“I’m so sorry, Kainene,” she sobbed. “I couldn’t cover for you. She rattled me…she rattled me…”
“It’s okay, love,” I comforted.
Some hell was let loose after this. Right after my father walked back into their bedroom, the screaming started. Mother’s voice was coming from the room like that of a banshee, muffled by the closed door. I tried to imagine her betrayal, her anger. My father knew about me; he’d known for four years, and he hadn’t told her. Amaka, my cousin, had known for a year and hadn’t told her. My sister Uhie had known for two years and hadn’t told her. Basically everyone else in the family but her had known I am gay.
“She said Maureen told her,” I said to Amaka. “How –”
“That’s just it,” Amaka said. “She rattled me because she had concrete proof. It was Afam. It turns out Afam was dating Maureen. He told her, but he twisted the story, made it look like you were chasing after him, begging him to be with you. And that’s what Maureen reported to mummy.”
The whole world stopped as I stared at Amaka and she stared back.
“Are you serious?” I asked.
Amaka nodded, wiping her face. “Once Afam’s name came up, I just knew there was no way I could cover up for you.”
There was a knock on the door and Uhie walked in. She wouldn’t meet my eyes. “They are calling you,” she said and left immediately.
The second trip to my parents’ room was more confident. I was prepared. I sat down on a small chair, facing them. Mother was twisting her fingers nervously on her lap.
She looked at me. “I just need to know one thing,” she said, her lips trembling.
It hurt me to see her look so vulnerable.
“What is it?” I asked quietly.

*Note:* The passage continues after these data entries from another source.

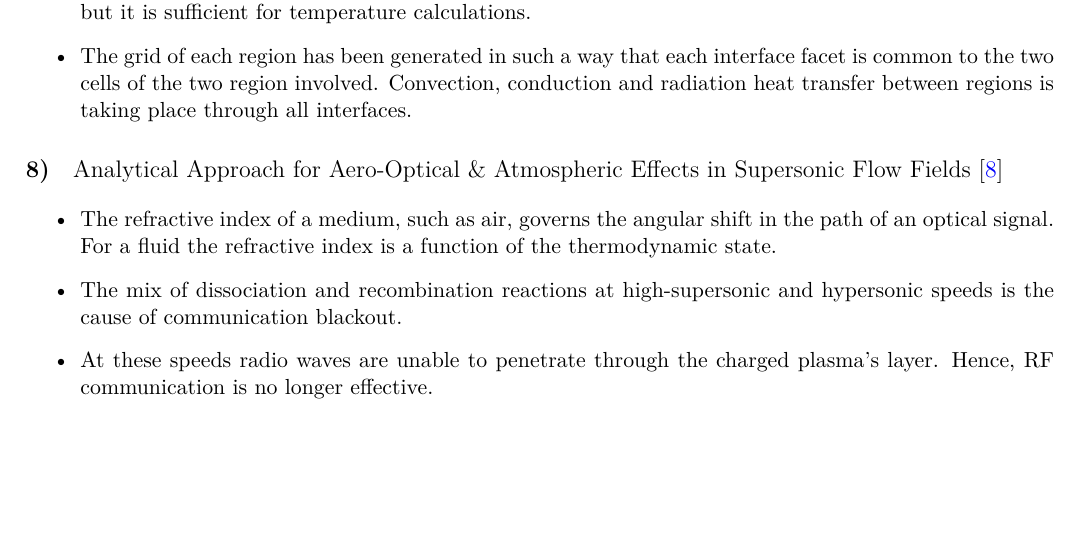
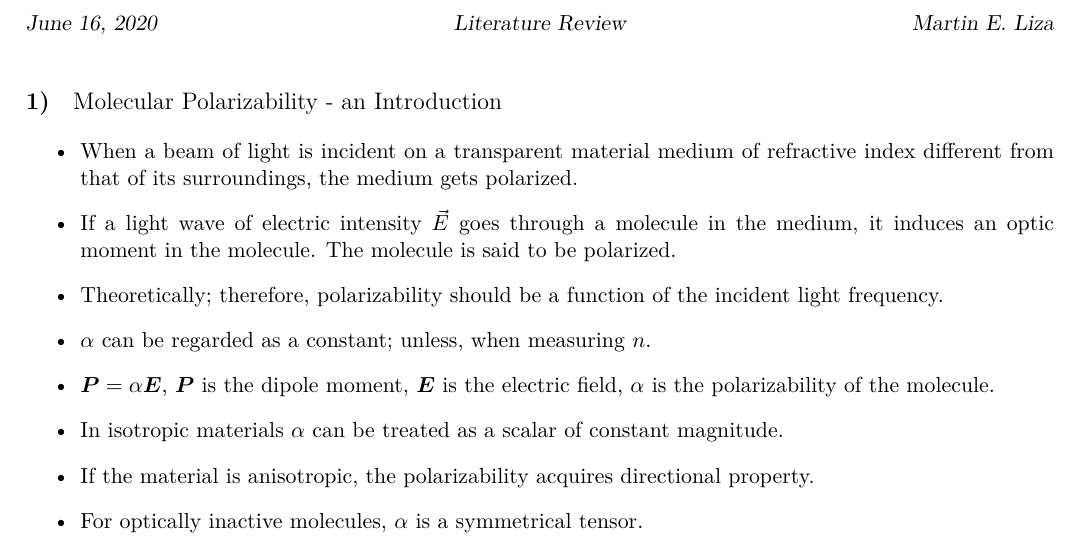
Before and after one commit to mliza/AFRL, a LaTeX document (summer2020/literatureReview/literatureReview.tex): part of page 5 of 12 before the commit and part of the page after it, cut at the place of the change, the shorter picture padded with empty space. Compiled offline with pdfLaTeX.

Commit message:
added to literature and testing constants on GDconstants code

```diff
--- a/summer2020/literatureReview/literatureReview.tex
+++ b/summer2020/literatureReview/literatureReview.tex
@@ -253,3 +253,14 @@
 
 \fi
 
+    \section{Molecular Polarizability - an Introduction}
+        \begin{itemize}
+            \item When a beam of light is incident on a transparent material medium of refractive index different from that of its surroundings, the medium gets polarized.
+            \item If a light wave of electric intensity $\vec{E}$ goes through a molecule in the medium, it induces an optic moment in the molecule. The molecule is said to be polarized.
+            \item Theoretically; therefore, polarizability should be a function of the incident light frequency.
+            \item $\alpha$ can be regarded as a constant; unless, when measuring $n$.
+            \item $\bm{P} = \alpha\bm{E}$, $\bm{P}$ is the dipole moment, $\bm{E}$ is the electric field, $\alpha$ is the polarizability of the molecule.
+            \item In isotropic materials $\alpha$ can be treated as a scalar of constant magnitude.
+            \item If the material is anisotropic, the polarizability acquires directional property.
+            \item For optically inactive molecules, $\alpha$ is a symmetrical tensor.
+            \item An optically active molecule, rotates the plane of polarization after it goes through the molecule. Dextorotatory component rotates the light clockwise, and Levorotatory components rotates the light counterclockwise.
```
Also changed, not shown: summer2020/codeExplanation/codeExplanation.tex (+3 -3 lines), summer2020/literatureReview/literatureReview.pdf, summer2020/literatureReview/literatureReview.tex (8 more changed lines), 5 other files.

“Promise me you’ll have children,” she said.
I didn’t even know tears had started falling down my face at this point until I let out a short laugh at what she said. My cheeks were moist and my laugh lacked humour.
“Uhie can give you grandchildren nau,” I said.
My mother smiled sadly. “Yes, yes, she can.” She nodded. “But I want to know you’ll have your own children. Children are a joy I want you to experience.”
I smiled, and even though I had no intention of doing anything of the sort, I nodded. “Yes, yes I will have children.”
Who knows, maybe my paternal instincts will kick in sometime in the distant future. But for now, it’s a well known fact to anyone who knows me that children make me feel extremely awkward and nervous. But I nodded to my mother. I smiled at her. And I gave her the promise she wanted to hear.
She nodded in acknowledgement. “Then I’ll pray for the strength to endure.”
At this, I got up from the chair and went to her, and hugged her. She hugged me back, and we shared a moment.
Thereafter, I went after Afam.
I found him in his house, and that was where I hit him. After I hit him, I waited for him to retaliate, my whole body shaking with rage. He tried to talk, but I shut him down with my cries of rage. I screamed at him. I wrecked things. I threw his things about. I’d never lost my cool so completely like that before, but this time, I couldn’t help it. When he could get a word in edgewise, it was denial. The motherfucker denied! He lied, kept swearing he didn’t know what I was talking about. But in the face of my unrelenting rage, he began begging. He admitted he did what I was accusing him of. That he’d talked to Maureen because he was hurt by my attitude when he called me to ask for me back. He’d been angry and had wanted to do something to hurt me.
As he talked, my head pounded. My eyes hurt so bad as I stared at him with complete hate, deep scorching hate that filled my heart. I had never felt that way in my life.
Then I stepped back, opened my mouth, shut it again, and then shook my head at him.
“Thank you,” I finally said. “Thank you for helping me do something I didn’t know how to go about doing. Thank you for making my life a whole lot easier. There’s nothing for you to be sorry for. Except for the miserable existence you call a life.”
And I turned and started for the door.
“Wait, wait, please,” he called. “Will I ever hear from you again? Should I call? I want to make it up to you please.”
I turned and looked at him again. This time, I laughed. I was laughing as I walked out of his house, down the stairs and out into the evening.
Written by Kainene